*Version difference data:*
■ ■ ■ ■ ■

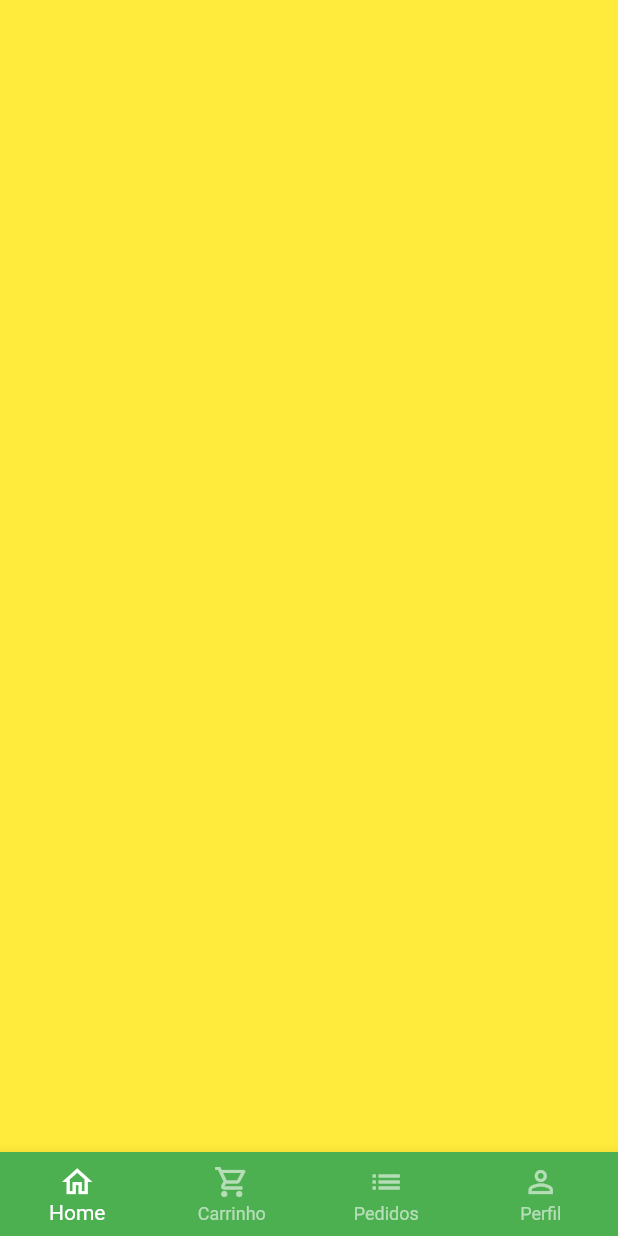
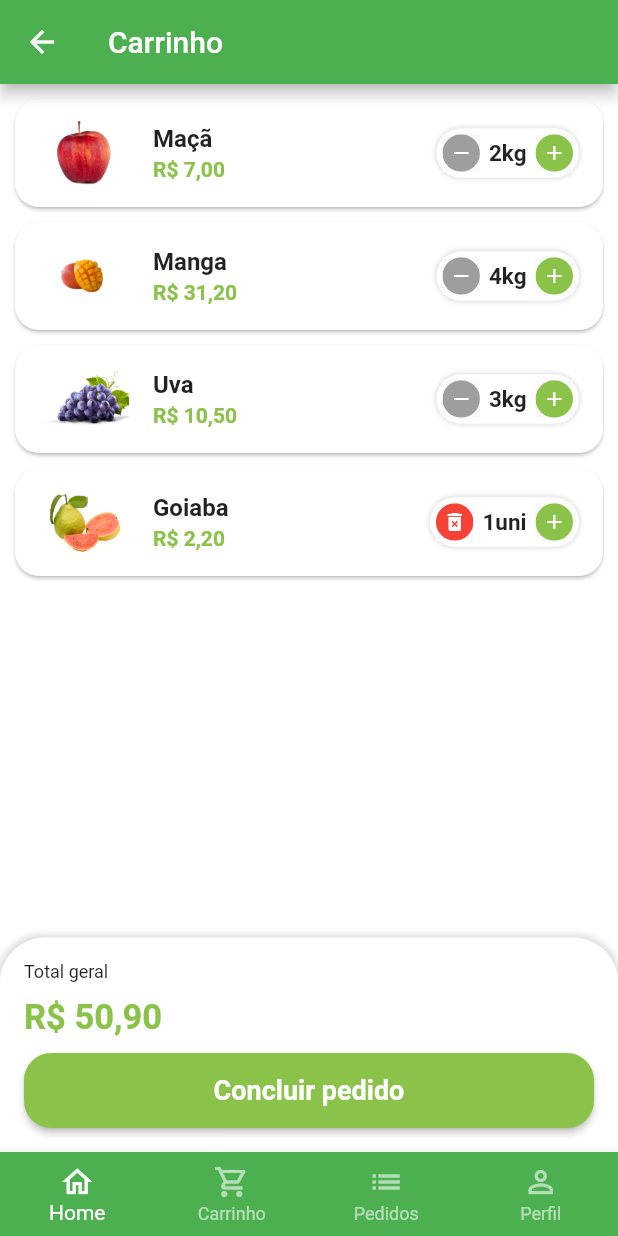
Before and after one commit to leandrolima132/app_greengrocer, a Flutter app: the BasePage screen opened by its route, swiped to page 2, on a phone screen of 412 x 824 dp. Run offline on Flutter 3.47's test engine with Material 2 defaults, Android fonts, the phone set to English and light mode, and no system bars; our stand-ins replace badges, flutter_modular, mask_text_input_formatter.

Commit message:
feat: criando tela do carrinho  + componentes

```diff
--- a/lib/app/core/data/app_data.dart
+++ b/lib/app/core/data/app_data.dart
@@ -1,3 +1,4 @@
+import 'package:greengrocer/app/core/models/cart_item_model.dart';
 import 'package:greengrocer/app/core/models/item_model.dart';
 
 ItemModel apple = ItemModel(
@@ -70,3 +71,10 @@ List<String> categories = [
   'Temperos',
   'Cereais'
 ];
+
+List<CartItemModel> cartItems = [
+  CartItemModel(item: apple, quantity: 2),
+  CartItemModel(item: mango, quantity: 4),
+  CartItemModel(item: grape, quantity: 3),
+  CartItemModel(item: guava, quantity: 1)
+];
--- /dev/null
+++ b/lib/app/core/models/cart_item_model.dart
@@ -0,0 +1,13 @@
+import 'package:greengrocer/app/core/models/item_model.dart';
+
+class CartItemModel {
+  ItemModel item;
+  int quantity;
+
+  CartItemModel({
+    required this.item,
+    required this.quantity,
+  });
+
+  double totalPrice() => item.price * quantity;
+}
--- /dev/null
+++ b/lib/app/core/widgets/cart_tile.dart
@@ -0,0 +1,72 @@
+import 'package:flutter/material.dart';
+import 'package:greengrocer/app/core/constants/theme_constants.dart';
+import 'package:greengrocer/app/core/models/cart_item_model.dart';
+import 'package:greengrocer/app/core/utils/utils.dart';
+import 'package:greengrocer/app/core/widgets/quantity_widget.dart';
+
+class CartTile extends StatefulWidget {
+  final CartItemModel cartItem;
+  final Function(CartItemModel) remove;
+  final VoidCallback onQuantityUpdate;
+
+  const CartTile({
+    Key? key,
+    required this.cartItem,
+    required this.remove,
+    required this.onQuantityUpdate,
+  }) : super(key: key);
+
+  @override
+  State<CartTile> createState() => _CartTileState();
+}
+
+class _CartTileState extends State<CartTile> {
+  final Utils utils = Utils();
+
+  @override
+  Widget build(BuildContext context) {
+    return Card(
+      margin: const EdgeInsets.fromLTRB(10, 10, 10, 0),
+      shape: RoundedRectangleBorder(borderRadius: BorderRadius.circular(16)),
+      child: ListTile(
+        // Imagem
+        leading: Image.asset(
+          widget.cartItem.item.imgUrl,
+          height: 60,
+          width: 60,
+        ),
+        // Titulo
+        title: Text(
+          widget.cartItem.item.itemName,
+          style: const TextStyle(fontWeight: FontWeight.bold),
+        ),
+        // Total
+        subtitle: Text(
+          utils.priceToCurrency(widget.cartItem.totalPrice()),
+          style: TextStyle(
+            fontWeight: FontWeight.bold,
+            color: ThemeConstants.customSwatchColor,
+          ),
+        ),
+
+        // Quantidade
+        trailing: QuatityWidget(
+          value: widget.cartItem.quantity,
+          suffixText: widget.cartItem.item.unit,
+          result: (quantity) {
+            setState(() {
+              widget.cartItem.quantity = quantity;
+
+              if (quantity == 0) {
+                // Remover item do carrinho
+                widget.remove(widget.cartItem);
+              }
+              widget.onQuantityUpdate();
+            });
+          },
+          isRemovable: true,
+        ),
+      ),
+    );
+  }
+}
--- a/lib/app/core/widgets/quantity_widget.dart
+++ b/lib/app/core/widgets/quantity_widget.dart
@@ -5,12 +5,14 @@ class QuatityWidget extends StatelessWidget {
   final int value;
   final String suffixText;
   final Function(int quantity) result;
+  final bool isRemovable;
 
   const QuatityWidget({
     Key? key,
     required this.value,
     required this.suffixText,
     required this.result,
+    this.isRemovable = false,
   }) : super(key: key);
 
   @override
@@ -29,12 +31,14 @@ class QuatityWidget extends StatelessWidget {
         ],
       ),
       child: Row(
+        mainAxisSize: MainAxisSize.min,
         children: [
           _QuantityButton(
-            color: Colors.grey,
-            icon: Icons.remove,
+            color: !isRemovable || value > 1 ? Colors.grey : Colors.red,
+            icon:
+                !isRemovable || value > 1 ? Icons.remove : Icons.delete_forever,
             onPressed: () {
-              if (value == 1) return;
+              if (value == 1 && !isRemovable) return;
 
               int resultCount = value - 1;
               result(resultCount);
--- a/lib/app/modules/base/base_page.dart
+++ b/lib/app/modules/base/base_page.dart
@@ -1,6 +1,7 @@
 import 'package:flutter/material.dart';
 import 'package:flutter_modular/flutter_modular.dart';
 import 'package:greengrocer/app/modules/base/base_controller.dart';
+import 'package:greengrocer/app/modules/tabs/cart/cart_tab.dart';
 import 'package:greengrocer/app/modules/tabs/home/home_tab.dart';
 
 class BasePage extends StatefulWidget {
@@ -21,7 +22,7 @@ class _BasePageState extends State<BasePage> {
         controller: controller.pageController,
         children: [
           const HomeTab(),
-          Container(color: Colors.yellow),
+          const CartTab(),
           Container(color: Colors.blue),
           Container(color: Colors.purple),
         ],
--- /dev/null
+++ b/lib/app/modules/tabs/cart/cart_tab.dart
@@ -0,0 +1,151 @@
+import 'package:flutter/material.dart';
+import 'package:greengrocer/app/core/constants/theme_constants.dart';
+import 'package:greengrocer/app/core/models/cart_item_model.dart';
+import 'package:greengrocer/app/core/utils/utils.dart';
+import 'package:greengrocer/app/core/data/app_data.dart' as app_data;
+import 'package:greengrocer/app/core/widgets/cart_tile.dart';
+
+class CartTab extends StatefulWidget {
+  const CartTab({Key? key}) : super(key: key);
+
+  @override
+  State<CartTab> createState() => _CartTabState();
+}
+
+class _CartTabState extends State<CartTab> {
+  final Utils utils = Utils();
+
+  void removeItemFromCart(CartItemModel cartItem) {
+    setState(() {
+      app_data.cartItems.remove(cartItem);
+    });
+  }
+
+  void updateCartItemQuantity() {
+    // Chama setState para atualizar o preço total quando a quantidade mudar
+    setState(() {});
+  }
+
+  double cartTotalPrice() {
+    double total = 0;
+    for (var item in app_data.cartItems) {
+      total += item.totalPrice();
+    }
+    return total;
+  }
+
+  @override
+  Widget build(BuildContext context) {
+    return Scaffold(
+      appBar: AppBar(
+        title: const Text("Carrinho"),
+      ),
+      body: Column(
+        children: [
+          Expanded(
+            child: ListView.builder(
+              itemCount: app_data.cartItems.length,
+              itemBuilder: (_, index) {
+                return CartTile(
+                  cartItem: app_data.cartItems[index],
+                  remove: removeItemFromCart,
+                  onQuantityUpdate: updateCartItemQuantity,
+                );
+              },
+            ),
+          ),
+          Container(
+            padding: const EdgeInsets.all(16),
+            decoration: BoxDecoration(
+              color: Colors.white,
+              borderRadius: const BorderRadius.vertical(
+                top: Radius.circular(30),
+              ),
+              boxShadow: [
+                BoxShadow(
+                  color: Colors.grey.shade300,
+                  blurRadius: 3,
+                  spreadRadius: 2,
+                )
+              ],
+            ),
+            child: Column(
+              crossAxisAlignment: CrossAxisAlignment.stretch,
+              children: [
+                const Text(
+                  'Total geral',
+                  style: TextStyle(fontSize: 12),
+                ),
+                Padding(
+                  padding: const EdgeInsets.symmetric(vertical: 10),
+                  child: Text(
+                    utils.priceToCurrency(cartTotalPrice()),
+                    style: TextStyle(
+                      fontSize: 23,
+                      color: ThemeConstants.customSwatchColor,
+                      fontWeight: FontWeight.bold,
+                    ),
+                  ),
+                ),
+                SizedBox(
+                  height: 50,
+                  child: ElevatedButton(
+                    style: ElevatedButton.styleFrom(
+                        primary: ThemeConstants.customSwatchColor,
+                        shape: RoundedRectangleBorder(
+                          borderRadius: BorderRadius.circular(18),
+                        )),
+                    onPressed: () async {
+                      bool? result = await showOrderConfirmation();
+
+                      print(result);
+                    },
+                    child: const Text(
+                      'Concluir pedido',
+                      style: TextStyle(
+                        fontSize: 18,
+                        fontWeight: FontWeight.bold,
+                      ),
+                    ),
+                  ),
+                )
+              ],
+            ),
+          )
+        ],
+      ),
+    );
+  }
+
+  Future<bool?> showOrderConfirmation() {
+    return showDialog<bool>(
+        context: context,
+        builder: (context) {
+          return AlertDialog(
+            shape:
+                RoundedRectangleBorder(borderRadius: BorderRadius.circular(20)),
+            title: const Text(
+              'Confirmação',
+              style: TextStyle(),
+            ),
+            content: const Text('Deseja realmente concluir o pedido?'),
+            actions: [
+              TextButton(
+                  onPressed: () {
+                    Navigator.of(context).pop(false);
+                  },
+                  child: const Text('Não')),
+              ElevatedButton(
+                  style: ElevatedButton.styleFrom(
+                    shape: RoundedRectangleBorder(
+                        borderRadius: BorderRadius.circular(20)),
+                  ),
+                  onPressed: () {
+                    Navigator.of(context).pop(true);
+                  },
+                  child: const Text('Sim')),
+            ],
+          );
+        });
+  }
+}
```
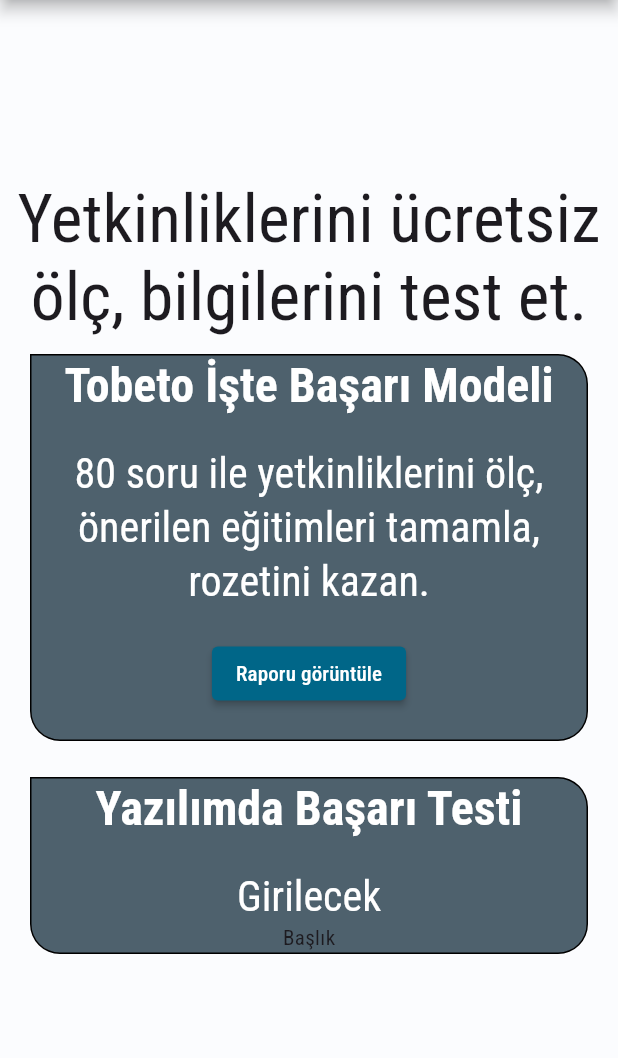
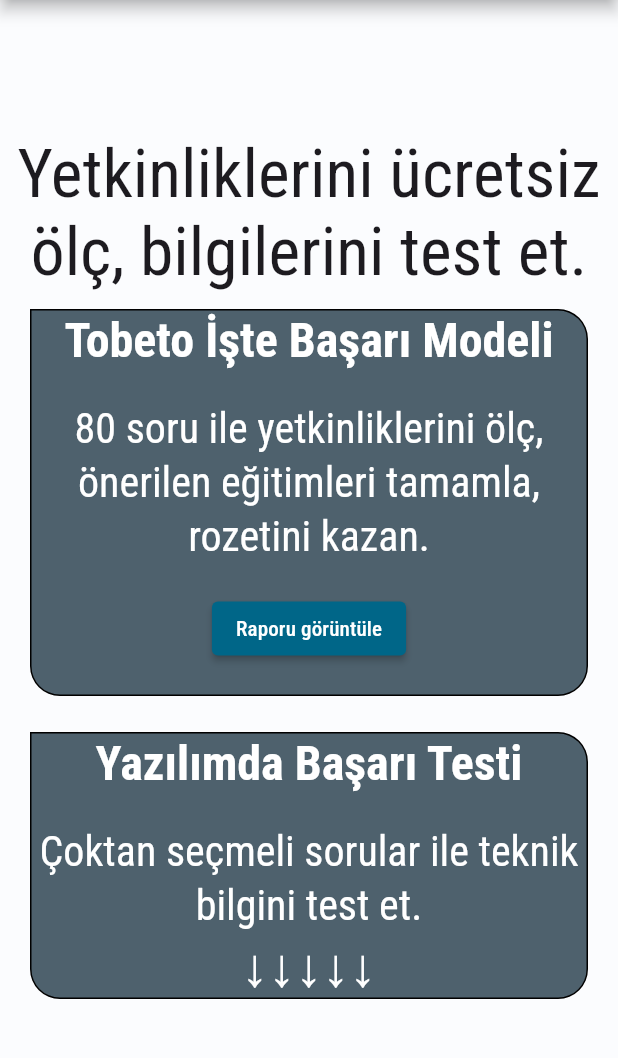
Before and after one commit to umutatakul/Tobeto_LMS_Project, a Flutter app: the screen it shows after launch, on a phone screen of 412 x 824 dp, the part 84-1142 px from its top. Run offline on Flutter 3.47's test engine with Material 3 defaults, Android fonts, the phone set to English and light mode, and no system bars; our stand-ins replace animated_background, flutter_heatmap_calendar, flutter_rating_bar, flutter_svg, font_awesome_flutter, google_fonts and 2 more.

Commit message:
ReviewScreen ikicni container tasarlandı

```diff
--- a/tobeto_lms_project/lib/widgets/review_widgets/second_container_field.dart
+++ b/tobeto_lms_project/lib/widgets/review_widgets/second_container_field.dart
@@ -9,10 +9,14 @@ class SecondContainerField extends StatelessWidget {
   @override
   Widget build(BuildContext context) {
     return CustomContainerReview(
-      body: const Text("Başlık"),
+      body: Text(
+        "↓↓↓↓↓",
+        style: Theme.of(context).textTheme.displaySmall!.copyWith(
+            color: ColorsOfReviewScreen().containertextColor(context)),
+      ),
       gradientColorFirst: _colors.firstContainerBackgroundColor(context),
       titleString: 'Yazılımda Başarı Testi',
-      bodyString: "Girilecek",
+      bodyString: "Çoktan seçmeli sorular ile teknik bilgini test et.",
     );
   }
 }
```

■ ■ ■ ■ ■

*The task:*
Number of lines above containing the word "vertical": state it and add nothing else.

*Solution to this problem:*
2